Determining how much to ask depends on the major donor’s capacity, giving history, connection to the nonprofit, compelling case, and connection to the solicitor.
Talking points for the ask:
- Catch up and appreciation
- Reiterate purpose of meeting
- State the case
- Initially focus on big picture
- Break down funding options
- Listen well to nonverbal and verbal cues/Pause often
- Discuss amount needed to make vision a reality
- Answer questions
- Discuss your own commitment (not necessarily the exact amount)
- Make the Ask
- Use the gift chart
- Be silent and wait for response
- Answer questions
- Overcome Objections
- Be specific: Would you consider a gift to fund the XXX to …. In the amount of XXX…payable over three years
- Yes: stop selling, say thank you and have them complete the pledge card
- No: ask for clarity; humbly ask, what makes you pause
- Not that amount: Perhaps you may consider giving over a longer period of time? Would you like more time to think about an amount that would be a stretch still not as difficult?
- Let me think about it: Certainly, would you like to connect next week or when should we speak again?
- Write note mailed/emailed within 24 hours
- Answer any questions or send additional information
- Codify commitments
- Celebrate payments
- Identify Pledge Fulfillment Terms
- If appropriate, schedule and confirm follow up meeting
- Report results of meeting
Steward: Recognizing and showing timely appreciation are essential to converting major donors to ambassadors and leaders.
Here are the ultimate keys to success: Be yourself. Meditate and pray. Prepare. Make your own commitment. Listen for the unsaid. Be conversational. Remember the impact of having funding.
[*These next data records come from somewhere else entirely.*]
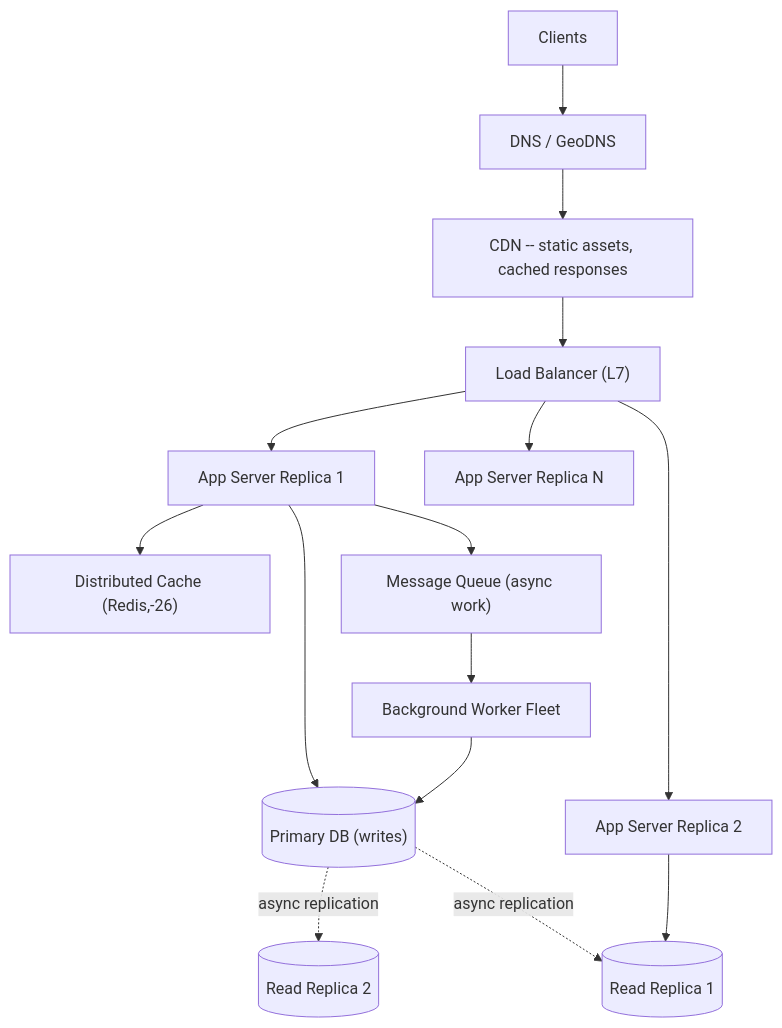
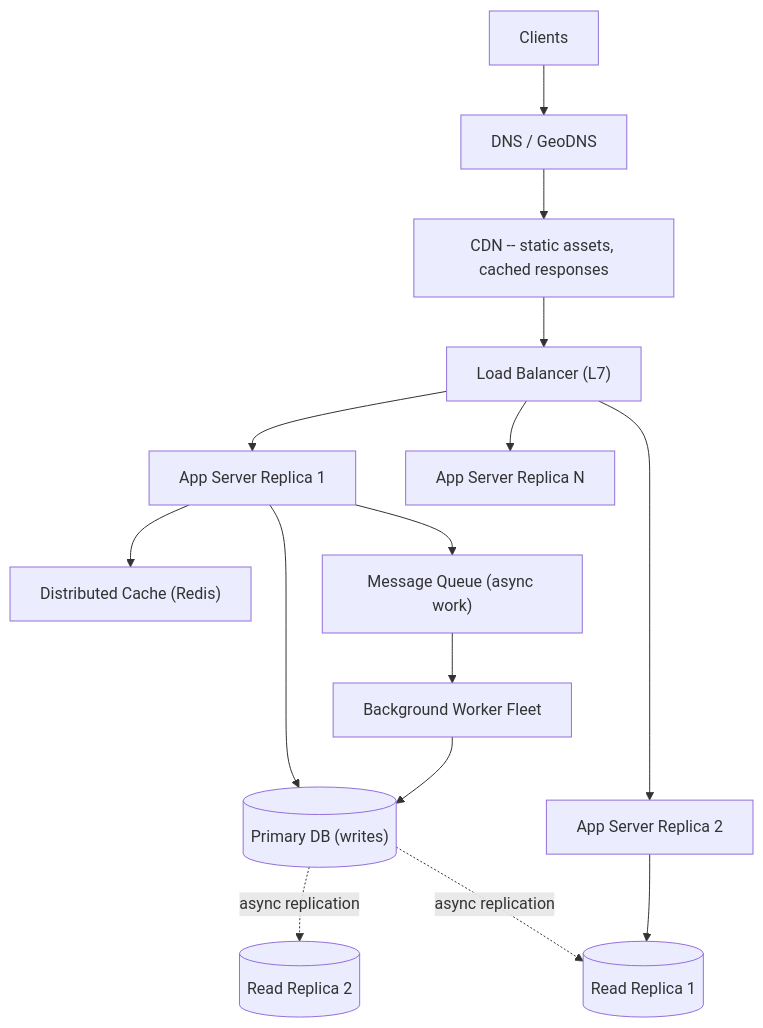
The diagram in 14-System-Design/01-System-Design-Fundamentals.md (umashankarp/InterviewQuestions), drawn with Mermaid before and after one commit. The commit also changed other lines of this file and 10 other files, not shown here.

````diff
--- a/14-System-Design/01-System-Design-Fundamentals.md
+++ b/14-System-Design/01-System-Design-Fundamentals.md
@@ -50,17 +50,17 @@
 ```mermaid
 graph TB
  Client[Clients] --> DNS[DNS / GeoDNS]
  DNS --> CDN[CDN -- static assets, cached responses]
  CDN --> LB["Load Balancer (L7)"]
  LB --> App1[App Server Replica 1]
  LB --> App2[App Server Replica 2]
  LB --> App3[App Server Replica N]
- App1 --> Cache["Distributed Cache (Redis,-26)"]
+ App1 --> Cache["Distributed Cache (Redis)"]
  App1 --> Queue["Message Queue (async work)"]
  App1 --> Primary[("Primary DB (writes)")]
  Primary -.->|async replication| Replica1[("Read Replica 1")]
  Primary -.->|async replication| Replica2[("Read Replica 2")]
  App2 --> Replica1
  Queue --> Worker[Background Worker Fleet]
  Worker --> Primary
 ```
````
Let your enthusiasm and passion inspire others! Effectiveness and competence speak loudly to these successful high-capacity future donors. Speaking to their needs and passions will allow those with the gift of wealth to help fulfill their purpose and fund your mission and vision, which is ultimately, the end-goal. Generis helps churches, schools, and nonprofits by maximizing ministry effectiveness and accelerating generosity through consulting, gift development, and capital campaigns. They provide capital campaigns, generosity audits, and generosity consulting for churches, schools, and nonprofits.